While most uses for offshore companies and trusts are legitimate and the International Consortium of Investigative Journalists (ICIJ) does not intend to suggest or imply that any persons, companies or other entities included in the ICIJ Offshore Leaks Database have broken the law or otherwise acted improperly, their publication causes much scandal for those involved.
The latest revelations published by ICIJ reveal fresh information about a series of offshore companies in the Bahamas with the offshore activities of prime ministers, ministers, princes, convicted criminals, the UK’s Home Secretary Amber Rudd, and Neelie Kroes, a prominent former EU commissioner.
The Bahamas, which once sold itself as the “Switzerland of the West," is a constellation of 700 islands, many smaller than a square mile. It is one of a handful of micro nations south of the United States whose confidentiality laws and reluctance to share information with foreign governments gave rise to the term “Caribbean curtain.”
Mossack Fonseca, the law firm whose leaked files formed the basis of the Panama Papers, set up 15,915 entities in the Bahamas, making it Mossack Fonseca’s third busiest jurisdiction.
In the case of Kroes, the former senior EU official, the records show that she was director of Mint Holdings, from July 2000 to October 2009. The company was registered in the Bahamas in April 2000 and is currently active. However, Kroes, through a lawyer, told ICIJ and media partners that she did not declare her directorship of the company because it was never operational. Kroes’ lawyer blamed her appearance on company records as “a clerical oversight which was not corrected until 2009.” Her lawyer said the company, set up through a Jordanian businessman and friend of Kroes, had been created to investigate the possibility of raising money to purchase assets – worth more than $6 billion – from Enron, the American energy giant. The deal never came off, and Enron later collapsed amid a massive accounting scandal.
The Bahamas has not signed the global treaty that helps countries share tax information. The OECD, the treaty’s governing body, calls it the “most powerful instrument against offshore tax evasion and avoidance.” In August, the number of participants hit 103, which includes tax havens and some of the world’s poorest countries.

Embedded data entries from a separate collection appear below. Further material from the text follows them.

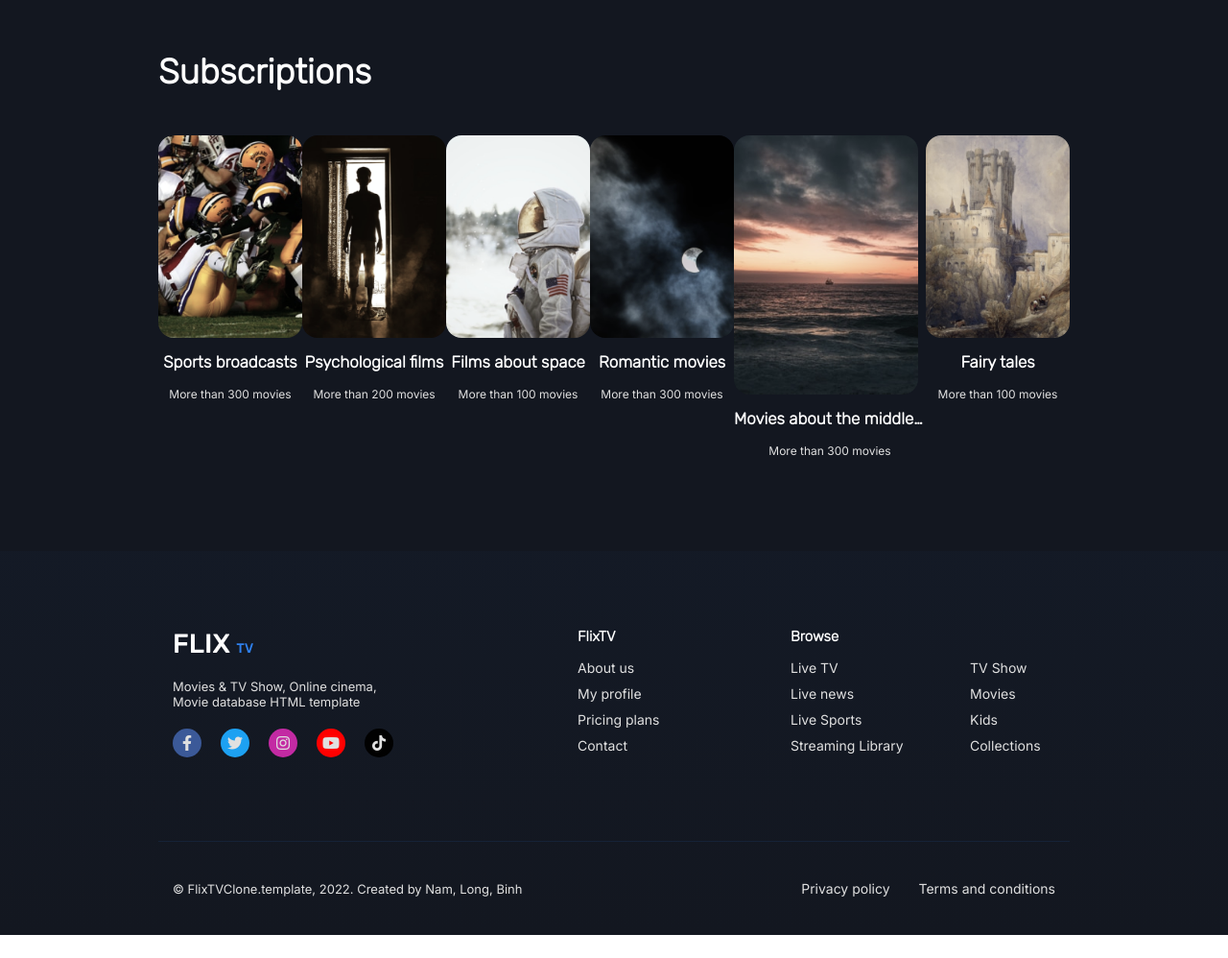
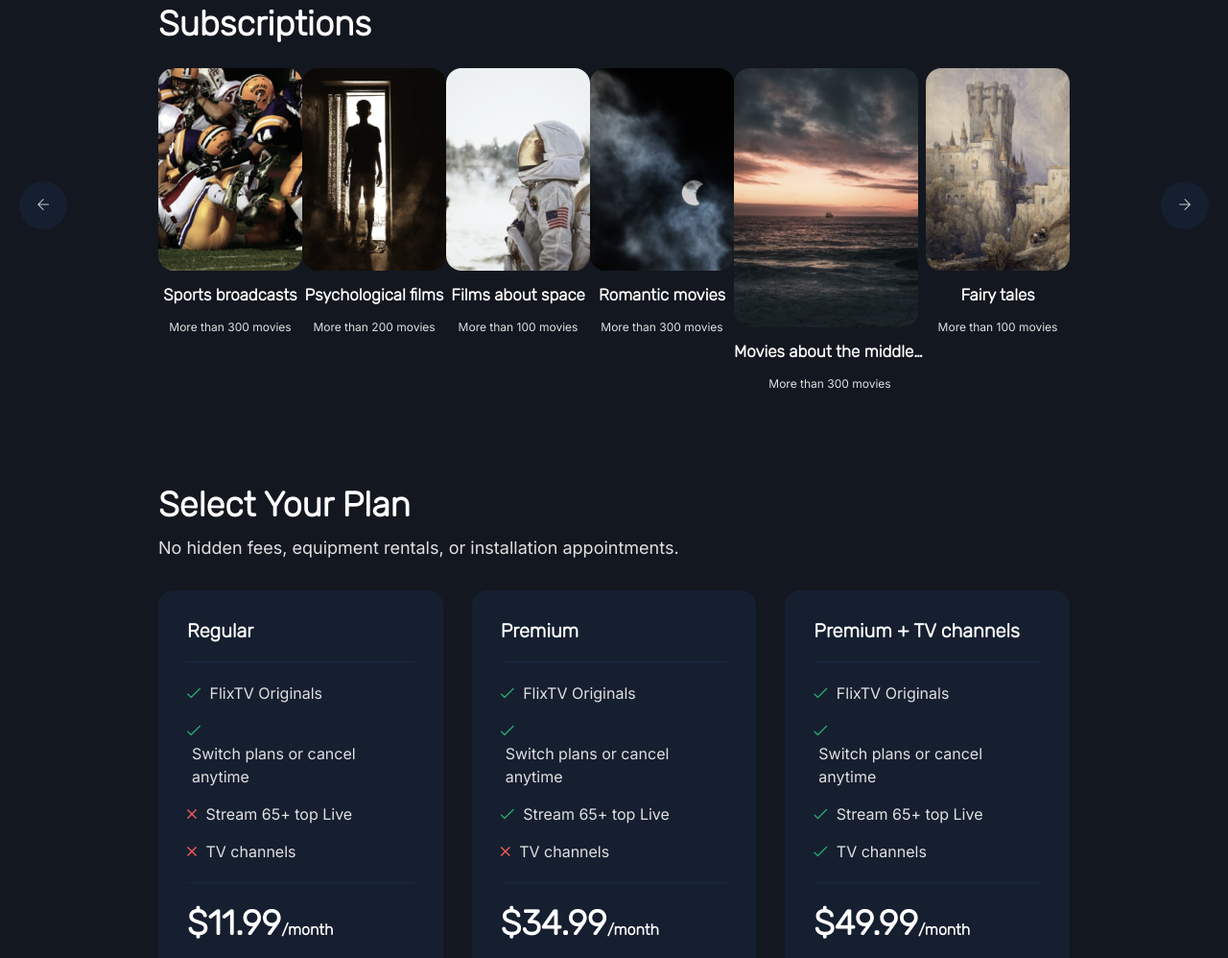
Before and after one commit to dev3h/flix-tv-clone, a plain HTML site: page index.html in a window 1280 px wide. Shown: the part 1802-2800 px from the top of the page at 96% size. Before the commit the page ends 2776 px from the top, so only its background shows below. Drawn offline with Linux system fonts and the light colour scheme.

Commit message:
create original section

```diff
--- a/assets/css/_global.css
+++ b/assets/css/_global.css
@@ -19,7 +19,11 @@
   background: linear-gradient(transparent, #0073ffbd);
 }
 .card {
+  position: relative;
   height: 100%;
+}
+.card__cover {
+  position: relative;
 }
 .card__cover img {
   border-radius: 1.6rem;
@@ -81,7 +85,6 @@ a.card__cover:hover {
   background: var(--bg-shape);
   font-size: 1.4rem;
   opacity: 0;
-  transition: 0.5s ease-in-out;
 }
 .card > button:hover i {
   color: var(--yellow-color);
@@ -105,18 +108,15 @@ a.card__cover:hover {
   background: var(--bg-shape);
   color: var(--white-color);
   font-size: 1.4rem;
+  font-family: var(--pri-font);
   text-transform: uppercase;
-  transition: 0.3s ease-in-out;
 }
 .btn-sample:hover {
   background: var(--pri-color);
   color: #fff;
 }
-.section__title {
-  color: #fff;
-  font-size: 3.6rem;
-  font-family: var(--second-font);
-  margin-bottom: 3rem;
+button {
+  transition: 0.3s ease-in-out;
 }
 @media (max-width: 1439px) {
   .container {
--- a/assets/css/_typography.css
+++ b/assets/css/_typography.css
@@ -13,3 +13,16 @@ a:hover {
   color: var(--pri-color);
   transition: 0.3s ease-in-out;
 }
+.section__title {
+  margin-bottom: 1rem;
+  color: #fff;
+  font-size: 3.6rem;
+  font-family: var(--second-font);
+  text-transform: capitalize;
+}
+.section__text {
+  margin-bottom: 1rem;
+  color: var(--white-color);
+  font-size: 1.8rem;
+  line-height: 2.8rem;
+}
--- a/assets/css/_variables.css
+++ b/assets/css/_variables.css
@@ -1,9 +1,11 @@
 :root {
-    --bg-color: #131720;
-    --bg-shape: #151f30;
-    --pri-color: #2f80ed;
-    --white-color: #e0e0e0;
-    --yellow-color: #ffc312;
-    --pri-font: 'Inter', sans-serif;
-    --second-font: 'Rubik', sans-serif;
+  --bg-color: #131720;
+  --bg-shape: #151f30;
+  --pri-color: #2f80ed;
+  --white-color: #e0e0e0;
+  --yellow-color: #ffc312;
+  --green-color: #29b474;
+  --red-color: #eb5757;
+  --pri-font: "Inter", sans-serif;
+  --second-font: "Rubik", sans-serif;
 }
--- a/assets/css/app.css
+++ b/assets/css/app.css
@@ -7,3 +7,4 @@
 @import "./home/_home-carousel.css";
 @import "./home/_catalog.css";
 @import "./home/_subscription.css";
+@import "./home/_plan.css";
--- a/assets/css/home/_catalog.css
+++ b/assets/css/home/_catalog.css
@@ -1,7 +1,6 @@
 .catalog {
   width: 100%;
-  height: 139.6rem;
-  padding: 6rem 0 8rem;
+  height: 134.6rem;
   background: #141a26;
 }
 /* .catalog > .container {
--- a/assets/css/home/_home-carousel.css
+++ b/assets/css/home/_home-carousel.css
@@ -15,7 +15,7 @@
   /* padding: 0 3rem; */
   display: flex;
   gap: 3rem;
-  overflow-x: scroll;
+  overflow-x: hidden;
 }
 /* .slider-main::-webkit-scrollbar {
   display: none;
--- /dev/null
+++ b/assets/css/home/_plan.css
@@ -0,0 +1,57 @@
+.plan {
+  padding-bottom: 8rem;
+}
+.plan-wrapper {
+  display: flex;
+  gap: 3rem;
+  margin-top: 3rem;
+}
+.plan__card {
+  flex: 1 0 30%;
+  padding: 3rem;
+  border-radius: 1.6rem;
+  background: var(--bg-shape);
+}
+.plan__title {
+  padding-bottom: 2rem;
+  margin-bottom: 2rem;
+  color: #fff;
+  font-size: 2rem;
+  font-family: var(--second-font);
+  border-bottom: 1px solid rgba(47, 128, 237, 0.1);
+}
+.plan__list li {
+  margin-bottom: 1.5rem;
+  color: var(--white-color);
+  font-size: 1.6rem;
+  line-height: 2.4rem;
+}
+.plan__list li.green i {
+  color: var(--green-color);
+}
+.plan__list li.red i {
+  color: var(--red-color);
+}
+.plan__list li > span {
+  display: inline-block;
+  margin-left: 0.5rem;
+}
+.plan__price {
+  display: block;
+  margin-top: 2rem;
+  padding-top: 2rem;
+  border-top: 1px solid rgba(47, 128, 237, 0.1);
+  color: #fff;
+  font-size: 3.6rem;
+  font-weight: 700;
+  font-family: var(--second-font);
+}
+.plan__price > small {
+  font-size: 1.6rem;
+}
+button.plan__btn {
+  margin-top: 2rem;
+  padding: 2rem;
+  width: 100%;
+  background: var(--bg-color);
+}
--- a/assets/css/home/_subscription.css
+++ b/assets/css/home/_subscription.css
@@ -1,4 +1,5 @@
 .subscription {
+    position: relative;
     padding: 8rem 0;
 }
 .subscription-main .slider-item {
@@ -11,3 +12,22 @@
 .card__list.card__list--sub {
     justify-content: center;
 }
+button.section__nav {
+    position: absolute;
+    top: 50%;
+    transform: translateY(-50%);
+    width: 5rem;
+    height: 5rem;
+    border-radius: 50%;
+    background: var(--bg-shape);
+    color: var(--white-color);
+}
+button.section__nav:hover {
+    background: var(--pri-color);
+}
+button.section__nav.section__nav--prev {
+    left: 2rem;
+}
+button.section__nav.section__nav--next {
+    right: 2rem;
+}
--- a/index.html
+++ b/index.html
@@ -964,7 +964,7 @@
                   <!-- card 6 -->
                   <div class="card">
                     <a href="#" class="card__cover">
-                      <img src="./assets/images/catalog/catalog12.spng" alt="" />
+                      <img src="./assets/images/catalog/catalog12.png" alt="" />
                       <i class="fal fa-eye"></i>
                     </a>
                     <button type="button" class="card__add">
@@ -979,6 +979,110 @@
                   </div>
                 </div>
               </div>
+            </div>
+          </div>
+          <button class="section__nav section__nav--prev">
+            <i class="fal fa-arrow-left"></i>
+          </button>
+          <button class="section__nav section__nav--next">
+            <i class="fal fa-arrow-right"></i>
+          </button>
+        </section>
+        <!-- end subscription -->
+        <!-- plan -->
+        <section class="plan">
+          <div class="container">
+            <div class="plan-main">
+              <h2 class="section__title">select your plan</h2>
+              <p class="section__text">
+                No hidden fees, equipment rentals, or installation appointments.
+              </p>
+              <div class="plan-wrapper">
+                <!-- card 1 -->
+                <div class="plan__card">
+                  <h3 class="plan__title">Regular</h3>
+                  <ul class="plan__list">
+                    <li class="green">
+                      <i class="fal fa-check"></i>
+                      <span>FlixTV Originals</span>
+                    </li>
+                    <li class="green">
+                      <i class="fal fa-check"></i>
+                      <span>Switch plans or cancel anytime</span>
+                    </li>
+                    <li class="red">
+                      <i class="fal fa-times"></i>
+                      <span>Stream 65+ top Live</span>
+                    </li>
+                    <li class="red">
+                      <i class="fal fa-times"></i>
+                      <span>TV channels</span>
+                    </li>
+                  </ul>
+                  <span class="plan__price"> $11.99<small>/month</small> </span>
+                  <button class="btn-sample plan__btn">select plan</button>
+                </div>
+                <!-- card 2 -->
+                <div class="plan__card">
+                  <h3 class="plan__title">Premium</h3>
+                  <ul class="plan__list">
+                    <li class="green">
+                      <i class="fal fa-check"></i>
+                      <span>FlixTV Originals</span>
+                    </li>
+                    <li class="green">
+                      <i class="fal fa-check"></i>
+                      <span>Switch plans or cancel anytime</span>
+                    </li>
+                    <li class="green">
+                      <i class="fal fa-check"></i>
+                      <span>Stream 65+ top Live</span>
+                    </li>
+                    <li class="red">
+                      <i class="fal fa-times"></i>
+                      <span>TV channels</span>
+                    </li>
+                  </ul>
+                  <span class="plan__price"> $34.99<small>/month</small> </span>
+                  <button class="btn-sample plan__btn">select plan</button>
+                </div>
+                <!-- card 3 -->
+                <div class="plan__card">
+                  <h3 class="plan__title">Premium + TV channels</h3>
+                  <ul class="plan__list">
+                    <li class="green">
+                      <i class="fal fa-check"></i>
+                      <span>FlixTV Originals</span>
+                    </li>
+                    <li class="green">
+                      <i class="fal fa-check"></i>
+                      <span>Switch plans or cancel anytime</span>
+                    </li>
+                    <li class="green">
+                      <i class="fal fa-check"></i>
+                      <span>Stream 65+ top Live</span>
+                    </li>
+                    <li class="green">
+                      <i class="fal fa-check"></i>
+                      <span>TV channels</span>
+                    </li>
+                  </ul>
+                  <span class="plan__price"> $49.99<small>/month</small> </span>
+                  <button class="btn-sample plan__btn">select plan</button>
+                </div>
+              </div>
+            </div>
+          </div>
+        </section>~
+        <!-- end plan -->
+        <section class="original">
+          <div class="container">
+            <div class="original-main">
+              <h2 class="section__title"><b>flix</b>TV originals</h2>
+              <p class="section__text">
+                Celebrity interviews, trending entertainment stories, and expert
+                analysis.
+              </p>
             </div>
           </div>
         </section>
```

Details from the Bahamas corporate registry, along with those of the Panama Papers and the Offshore leaks, are available to the public at the searchable ICIJ Database.